Kermit the Frog once sighed in song that it isn’t easy being Green. I’ve sighed (though to my friends’ and family’s relief, not in song) that it isn’t always easy being Jewish.

In both cases, however, the moral, ethical and practical payoff is well worth the investment. Those who live their lives as Green Jews change the world, one tree and one mitzvah at a time.

I have long believed that as Jews, our commitment to Greenness is wholly sympatico with our Jewishness and should be embraced and actively practiced. This I’ve done personally, as a past president of Missouri Coalition for the Environment and the former local director of the national conservation group, The Trust for Public Land.

Today, the Jewish Light honors this nexus, particularly with respect to Green energy and environmental practices sprouting up all around us. You’ll read in the pages of this special section about the whys and hows of the Green Jewish movement:

* Why tikkun olam and environmentalism go hand in hand.

* How local synagogues and organizations such as the Jewish Environmental Initiative that have successfully promoted Green building and programmatic efforts.

* How our Jewish state legislators are sponsoring efforts to promote Green practices in Missouri.

We’ve had a lot of help in this endeavor. On the editorial side, we consulted with a variety of local leaders who have been integral to Green success in both our Jewish community and the overall St. Louis region. And our wonderful sponsors, including the Jewish Light’s own Publisher’s Society, have enabled us to bring this section to you.

To ensure that we’re putting our Green where our mouth is, you’ll find this section both in our recycled newsprint edition and on our Web site at
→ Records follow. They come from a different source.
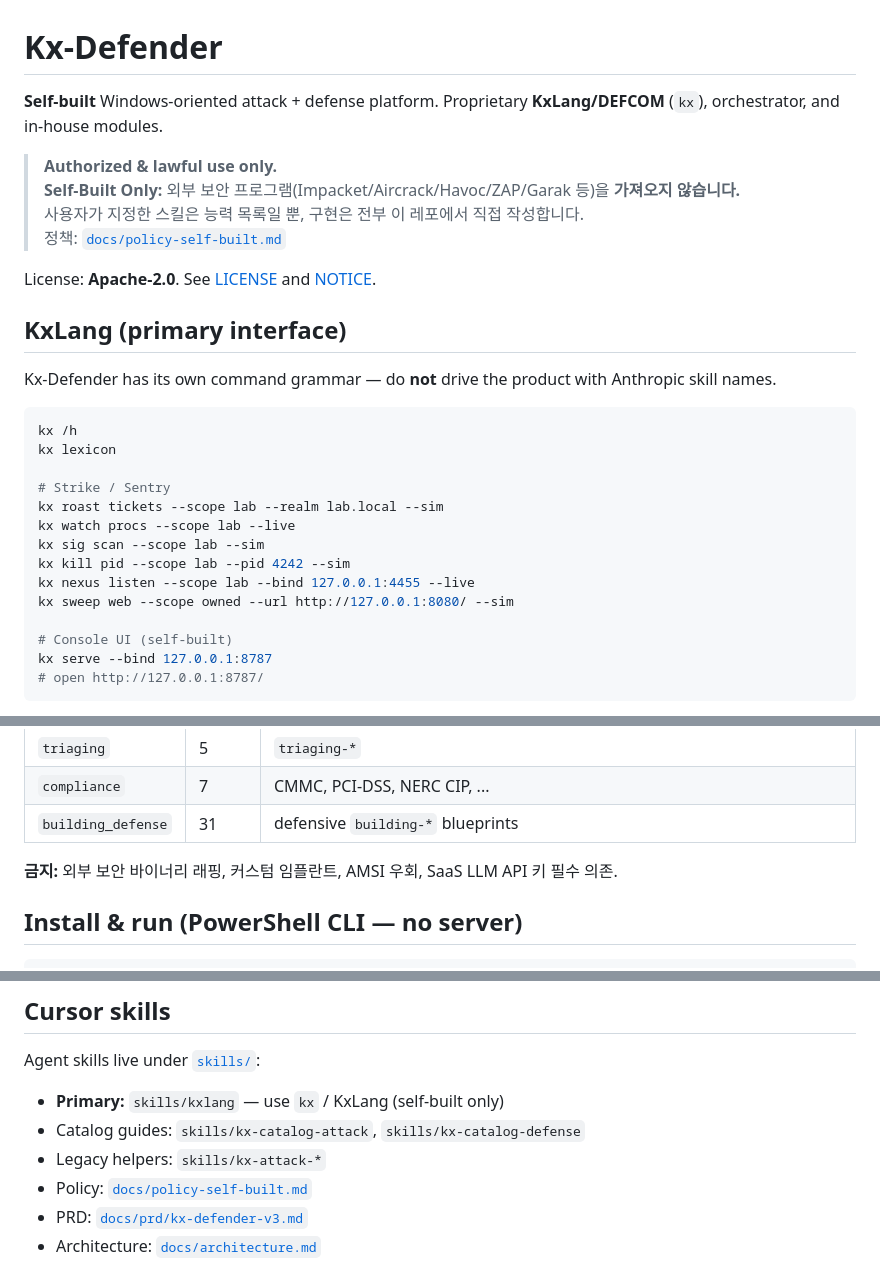
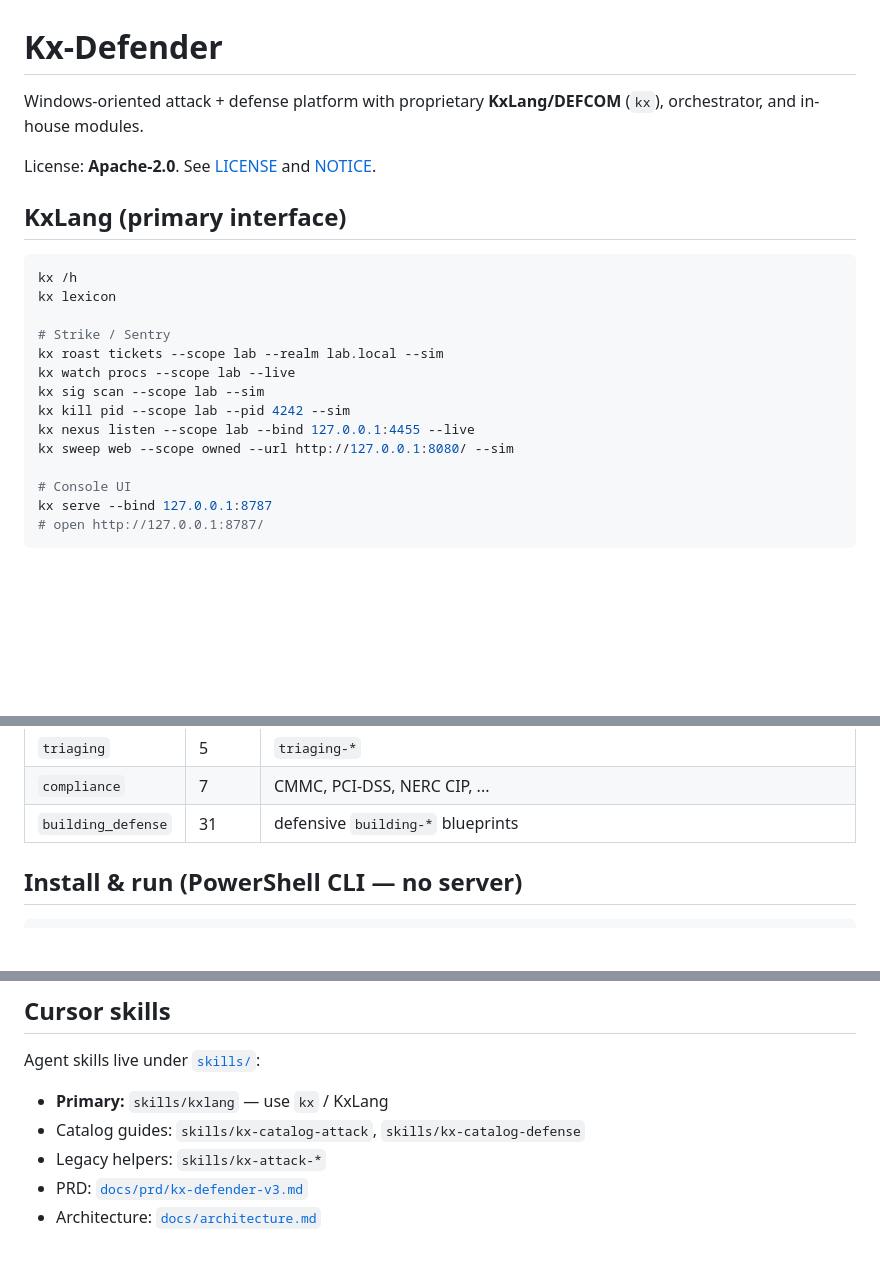
Before and after one commit to angelsj913/Kx-Defender-, a Markdown page: README.md, 3 parts joined by grey strips. Drawn GitHub-style; blank space fills up the shorter version.

Commit message:
Remove policy disclaimer block from README
Co-authored-by: angelsj913 <angelsj913@users.noreply.github.com>

````diff
--- a/README.md
+++ b/README.md
@@ -1,17 +1,10 @@
 # Kx-Defender
 
-**Self-built** Windows-oriented attack + defense platform. Proprietary **KxLang/DEFCOM** (`kx`), orchestrator, and in-house modules.
-
-> **Authorized & lawful use only.**
-> **Self-Built Only:** 외부 보안 프로그램(Impacket/Aircrack/Havoc/ZAP/Garak 등)을 **가져오지 않습니다.**
-> 사용자가 지정한 스킬은 능력 목록일 뿐, 구현은 전부 이 레포에서 직접 작성합니다.
-> 정책: [`docs/policy-self-built.md`](docs/policy-self-built.md)
+Windows-oriented attack + defense platform with proprietary **KxLang/DEFCOM** (`kx`), orchestrator, and in-house modules.
 
 License: **Apache-2.0**. See [LICENSE](LICENSE) and [NOTICE](NOTICE).
 
 ## KxLang (primary interface)
-
-Kx-Defender has its own command grammar — do **not** drive the product with Anthropic skill names.
 
 ```bash
 kx /h
@@ -25,7 +18,7 @@ kx kill pid --scope lab --pid 4242 --sim
 kx nexus listen --scope lab --bind 127.0.0.1:4455 --live
 kx sweep web --scope owned --url http://127.0.0.1:8080/ --sim
 
-# Console UI (self-built)
+# Console UI
 kx serve --bind 127.0.0.1:8787
 # open http://127.0.0.1:8787/
 ```
@@ -75,8 +68,6 @@ Loaded from [`fixtures/catalog/skills.json`](fixtures/catalog/skills.json):
 | `triaging` | 5 | `triaging-*` |
 | `compliance` | 7 | CMMC, PCI-DSS, NERC CIP, ... |
 | `building_defense` | 31 | defensive `building-*` blueprints |
-
-**금지:** 외부 보안 바이너리 래핑, 커스텀 임플란트, AMSI 우회, SaaS LLM API 키 필수 의존.
 
 ## Install & run (PowerShell CLI — no server)
 
@@ -149,10 +140,9 @@ kxctl result list
 
 Agent skills live under [`skills/`](skills/):
 
-- **Primary:** `skills/kxlang` — use `kx` / KxLang (self-built only)
+- **Primary:** `skills/kxlang` — use `kx` / KxLang
 - Catalog guides: `skills/kx-catalog-attack`, `skills/kx-catalog-defense`
 - Legacy helpers: `skills/kx-attack-*`
-- Policy: [`docs/policy-self-built.md`](docs/policy-self-built.md)
 - PRD: [`docs/prd/kx-defender-v3.md`](docs/prd/kx-defender-v3.md)
 - Architecture: [`docs/architecture.md`](docs/architecture.md)
 
````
We thank you for your continued support of the Jewish Light and hope you enjoy the section. We know Kermit appreciates it, too.


Larry Levin


St. Louis Jewish Light